Many of you will know about the ‘phase’ we have been through over the past few years with our son Kurt. His problems are routed in many medical labels, but to be honest, none of those have helped him or us in the scheme of things. He is Kurt. A young man now. A kid who has faced more struggles than some and nowhere near as many at fitting into the conventions and what he sees as the limitations of society because being the proverbial “round peg”, society hasn’t treated him all that well so far.
I now know that no-one is really to blame, although I’m sure that like every teenager Kurt blames us sometimes. His problems may be caused by chemical imbalance, trauma, his particular pattern of DNA, but what I do understand is that “knowing why” doesn’t matter really, the counter side to his behaviours being that he apologises profusely after each bad choice he makes, which means I can console myself that we must have done something right.
When we set out on this journey called “parenting”, our white privilege led us to assume that because we could give them the best of everything, our kids would turn out okay; that they would be normal, happy and well-adjusted. What I’ve come to terms with since, is that just like cancer, mental illness, “difference” and disassociation from society is not something that we cause necessarily. It can be inherent. It can happen whether you have a white picket fence or barbed wire around your home.
If I’m honest, I expected both my kids to go to university. We did. Being more creative than academic, I wasn’t so narrow-minded to believe that tertiary education was the only route to a good career, but I never imagined a kid of mine dropping out of school and getting caught up in worlds that were alien to us, that previously we had only witnessed in movies.
This time last year our son should have been sitting his HSC with his peers and I would love to give you a Disney happy ending and tell you that instead he has taken up a trade, become a successful entrepreneur or set the world on fire in some other way.

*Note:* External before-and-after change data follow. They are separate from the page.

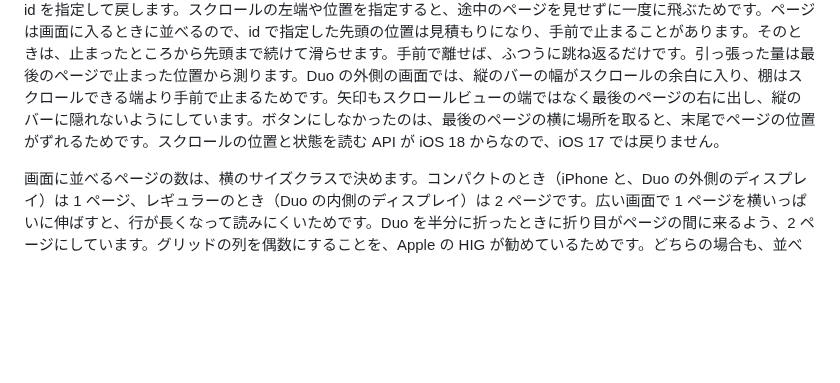
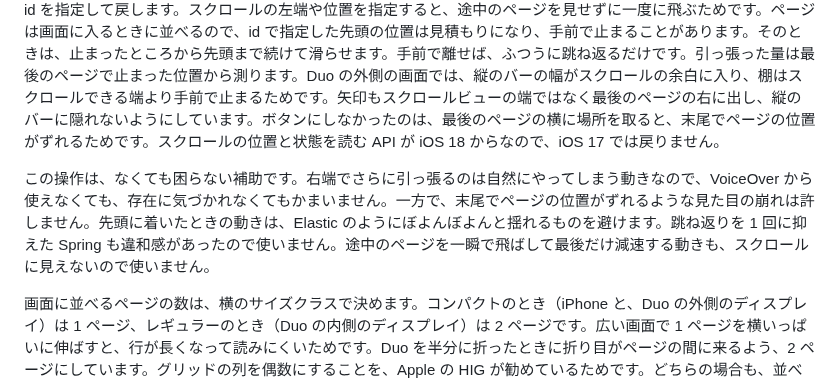
Before and after one commit to y-saeki/vibe-applications, a Markdown page: tenabuku-app/DEVELOPMENT.md, the part around the change. GitHub-like rendering; blank space fills up the shorter version.

Commit message:
Record the owner's findings from #397
Co-Authored-By: Claude <noreply@anthropic.com>

```diff
--- a/tenabuku-app/DEVELOPMENT.md
+++ b/tenabuku-app/DEVELOPMENT.md
@@ -350,6 +350,8 @@ DuckDuckGo と Google は、アイコンがないときは 404 とともに代
 
 棚の末尾でさらに左へ引っ張って離すと、棚が最初のページまで戻ります（`ReturnOnPullPastEnd`）。末尾までめくった棚を、1 ページずつ戻さずに済むようにするためです。引っ張っているあいだは、空いたところに矢印が出ます。64pt を超えると矢印が色付きになって軽く振動し、そこで離すと戻ります。戻るときは、ページが流れていくのが見える速さでスクロールし、最後に軽くブレーキをかけて、先頭で行き過ぎずに止まります。先頭へは最初のページの id を指定して戻します。スクロールの左端や位置を指定すると、途中のページを見せずに一度に飛ぶためです。ページは画面に入るときに並べるので、id で指定した先頭の位置は見積もりになり、手前で止まることがあります。そのときは、止まったところから先頭まで続けて滑らせます。手前で離せば、ふつうに跳ね返るだけです。引っ張った量は最後のページで止まった位置から測ります。Duo の外側の画面では、縦のバーの幅がスクロールの余白に入り、棚はスクロールできる端より手前で止まるためです。矢印もスクロールビューの端ではなく最後のページの右に出し、縦のバーに隠れないようにしています。ボタンにしなかったのは、最後のページの横に場所を取ると、末尾でページの位置がずれるためです。スクロールの位置と状態を読む API が iOS 18 からなので、iOS 17 では戻りません。
 
+この操作は、なくても困らない補助です。右端でさらに引っ張るのは自然にやってしまう動きなので、VoiceOver から使えなくても、存在に気づかれなくてもかまいません。一方で、末尾でページの位置がずれるような見た目の崩れは許しません。先頭に着いたときの動きは、Elastic のようにぼよんぼよんと揺れるものを避けます。跳ね返りを 1 回に抑えた Spring も違和感があったので使いません。途中のページを一瞬で飛ばして最後だけ減速する動きも、スクロールに見えないので使いません。
+
 画面に並べるページの数は、横のサイズクラスで決めます。コンパクトのとき（iPhone と、Duo の外側のディスプレイ）は 1 ページ、レギュラーのとき（Duo の内側のディスプレイ）は 2 ページです。広い画面で 1 ページを横いっぱいに伸ばすと、行が長くなって読みにくいためです。Duo を半分に折ったときに折り目がページの間に来るよう、2 ページにしています。グリッドの列を偶数にすることを、Apple の HIG が勧めているためです。どちらの場合も、並べたページで画面の幅の 88% を使い、残りに次のページの端を出します。
 
 棚の行は、タイトルが短くても 3 行分の高さを取ります。隣り合うページで行の高さがそろわないと、横にめくるたびに棚の高さが変わるためです。
```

There has been progress, small successes in terms of most parents’ expectations, but the past twelve months have also been a steep climb, with several sharp edges, a few falls and many steps back down the mountain.
But we are in a better place than I could have imagined two years ago, because we still have our son. He continues to communicate and confide in us, he has a part-time job – hence he is beginning to understand responsibility and his place in the world. And although I cannot say, hand on heart, that he has slipped easily back into the bosom of our family like the prodigal son, wounds are healing and trust is being restored. We are starting to recognise in him now the strands of our DNA.
Perhaps it was simply a question of maturity all along or that his “conditions” created barriers to learning that no school could handle, and that combination of errors affected him in ways we will never understand. Perhaps there were traumas that triggered the inherent anger. Nevertheless, he has finally reached a threshold of approachability so we can talk things through with him. His knee-jerk reaction is still to shout first and listen afterwards, but now he reflects before he makes those final judgment calls. Since we stopped enabling him, he has learnt that his decisions affect him personally as well as us.
I grieved through those years for the son I thought I’d have, the one who opened doors for me, wore collared shirts, was clean-shaven and polite and I secretly rued the fact that I couldn’t mould him into who I expected him to be.
On bad days it was easy to forget that I have a son who cuddles me, seeks my company and tells me he loves me every day.
And I have evolved with him. Somewhere on this journey I reached an acceptance that he will create his own destiny, and if that turns out to be prison or rehab, I will be there for him, but I am not responsible for it. Just as an experience such as cancer makes you value every day, an experience such as ours makes you more embracing of difference, less judgmental of other people’s choices and I have much more empathy and respect for those that struggle with invisible illnesses.
It may also have something to do with my age, but my expectations for my children and myself are now focused on the simple goals in life, such as health, happiness, goodness and personal fulfilment rather than financial success and one-upmanship.
Kurt will find his way. And it will be his way.